Lyft has contributed nearly $25 million to the campaign this year alone. By 2030, California will require 90% of Uber and Lyft’s miles to be driven in electric vehicles.

In April, the Light-Duty Zero Emission Vehicle Sales Requirement was proposed by Gov. Gavin Newsom, which enforces the ban of sales of gas powered vehicles in California by 2035 to reduce air pollution.

The California Teachers Association (CTA) claims that Proposition 30 will cut school funding and public health programs and if passed, taxpayers will be funding big corporations instead.

“Unfortunately, Prop 30s solution is forcing taxpayers to pick up the tab for large corporations,” said E. Toby Boyd, President of the CTA in the 2022 CTA Voter Guide.

Proposition 31: Flavored Tobacco

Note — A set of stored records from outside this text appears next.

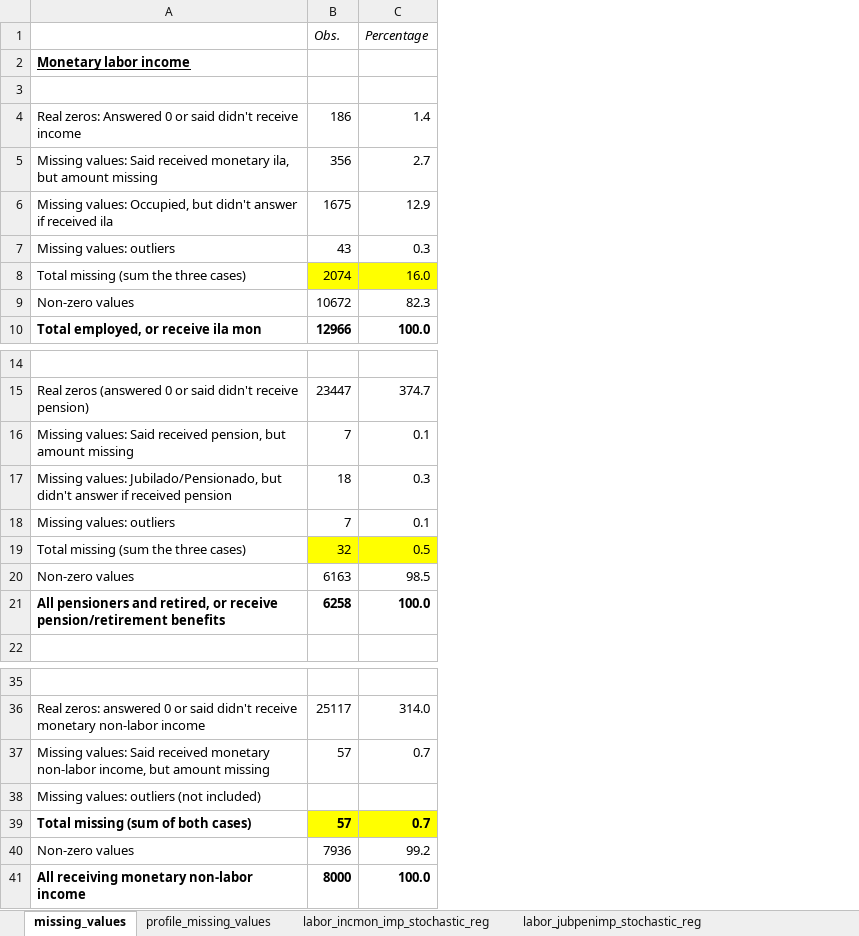
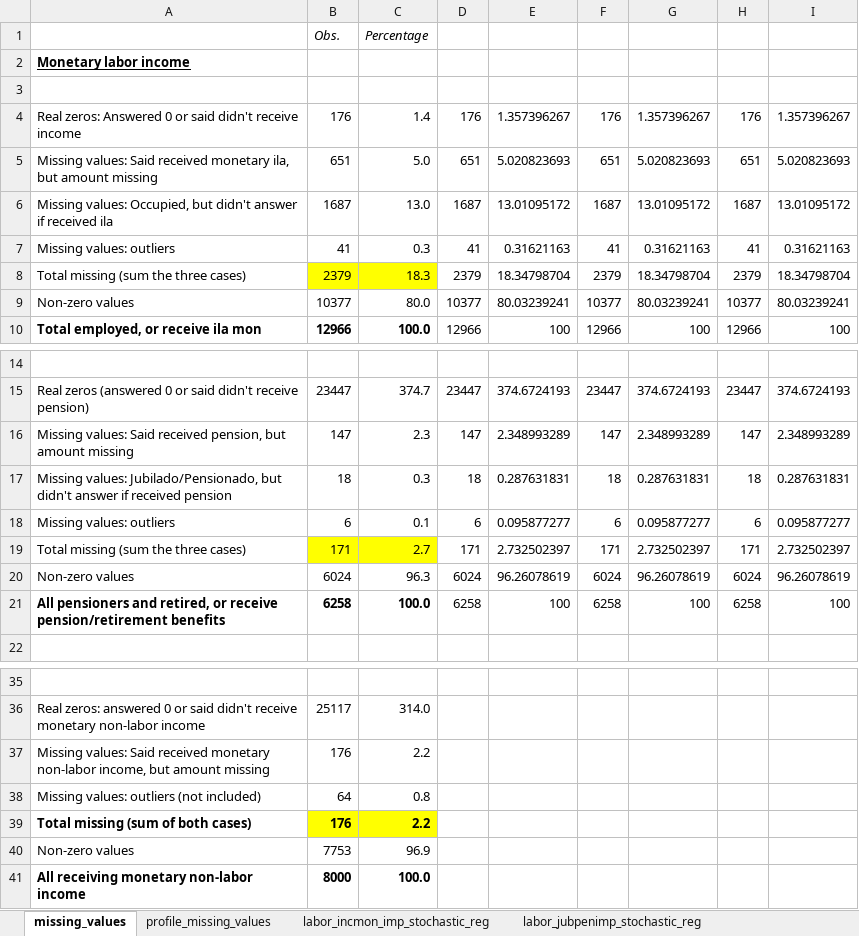
Before and after one commit to gdcaruso/VEN, an Excel workbook: data_management/management/4. income imputation/output/VEN_income_imputation_2019.xlsx, sheet missing_values, drawn as a sheet; only a part is shown, gaps mark what is left out; values as stored, in another font and other column widths than the file's, no borders; the diff covers the shown part only; the diff names each change by its address in the sheet, - before the commit and + after, or states it on an @@ line.

```diff
--- a/data_management/management/4. income imputation/output/VEN_income_imputation_2019.xlsx (sheet missing_values)
+++ b/data_management/management/4. income imputation/output/VEN_income_imputation_2019.xlsx (sheet missing_values)
+column D, rows 4-10: 176 | 651 | 1687 | 41 | 2379 | 10377 | 12966; rows 15-21: 23447 | 147 | 18 | 6 | 171 | 6024 | 6258
+column E, rows 4-10: 1.357396267 | 5.020823693 | 13.01095172 | 0.31621163 | 18.34798704 | 80.03239241 | 100; rows 15-21: 374.6724193 | 2.348993289 | 0.287631831 | 0.095877277 | 2.732502397 | 96.26078619 | 100
+column F, rows 4-10: 176 | 651 | 1687 | 41 | 2379 | 10377 | 12966; rows 15-21: 23447 | 147 | 18 | 6 | 171 | 6024 | 6258
+column G, rows 4-10: 1.357396267 | 5.020823693 | 13.01095172 | 0.31621163 | 18.34798704 | 80.03239241 | 100; rows 15-21: 374.6724193 | 2.348993289 | 0.287631831 | 0.095877277 | 2.732502397 | 96.26078619 | 100
+column H, rows 4-10: 176 | 651 | 1687 | 41 | 2379 | 10377 | 12966; rows 15-21: 23447 | 147 | 18 | 6 | 171 | 6024 | 6258
+column I, rows 4-10: 1.357396267 | 5.020823693 | 13.01095172 | 0.31621163 | 18.34798704 | 80.03239241 | 100; rows 15-21: 374.6724193 | 2.348993289 | 0.287631831 | 0.095877277 | 2.732502397 | 96.26078619 | 100
-B4: 186
+B4: 176
-B5: 356
+B5: 651
-C5: 2.7
+C5: 5.0
-B6: 1675
+B6: 1687
-C6: 12.9
+C6: 13.0
-B7: 43
+B7: 41
-B8: 2074
+B8: 2379
-C8: 16.0
+C8: 18.3
-B9: 10672
+B9: 10377
-C9: 82.3
+C9: 80.0
-B16: 7
+B16: 147
-C16: 0.1
+C16: 2.3
-B18: 7
+B18: 6
-B19: 32
+B19: 171
-C19: 0.5
+C19: 2.7
-B20: 6163
+B20: 6024
-C20: 98.5
+C20: 96.3
-B37: 57
+B37: 176
-C37: 0.7
+C37: 2.2
-B38: (empty)
+B38: 64
-C38: (empty)
+C38: 0.8
-B39: 57
+B39: 176
-C39: 0.7
+C39: 2.2
-B40: 7936
+B40: 7753
-C40: 99.2
+C40: 96.9
```
Also changed, not shown: 6 edited cells elsewhere in this sheet, sheet profile_missing_values, data_management/management/2. harmonization/ENCOVI harmonization/Encovi_comparability across years 2014-2019_MA abril 22.xlsx, 10 other files.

By Jacob Avalos

Proposition 31 proposes to ban the distribution and sale of most flavored tobacco cigarettes with the objective of decreasing tobacco and nicotine addictions in minors.

It aims to decrease sales of products such as flavored cigars, cigarettes, and vapes. Products like loose-leaf tobacco and certain cigars are excluded from this ban.

The support for Proposition 31 has raised over $35 million while the opposition has raised over $2 million. Micheal Bloomberg, former NYC mayor and 2019 presidential candidate, has donated an estimated $15.3 million in support of Proposition 31.

“In 2019, he pledged $160 million to push government officials at the state, local and federal levels to ban e-cigarettes and other flavored tobacco products, which he says specifically target children,” said SFGATE writer Eric Ting.

The opposition argues that banning flavored tobacco products will primarily affect adult access to such products. It is argued that minors’ consumption of unregulated products could lead to them intaking worse drugs than nicotine–especially with the nationwide rise of fentanyl overdoses.

The Legislative Analyst’s Office gathered that the revenue of tobacco last year was about $2 billion. It is estimated that the proposition could lead to an annual $100 million loss in revenue.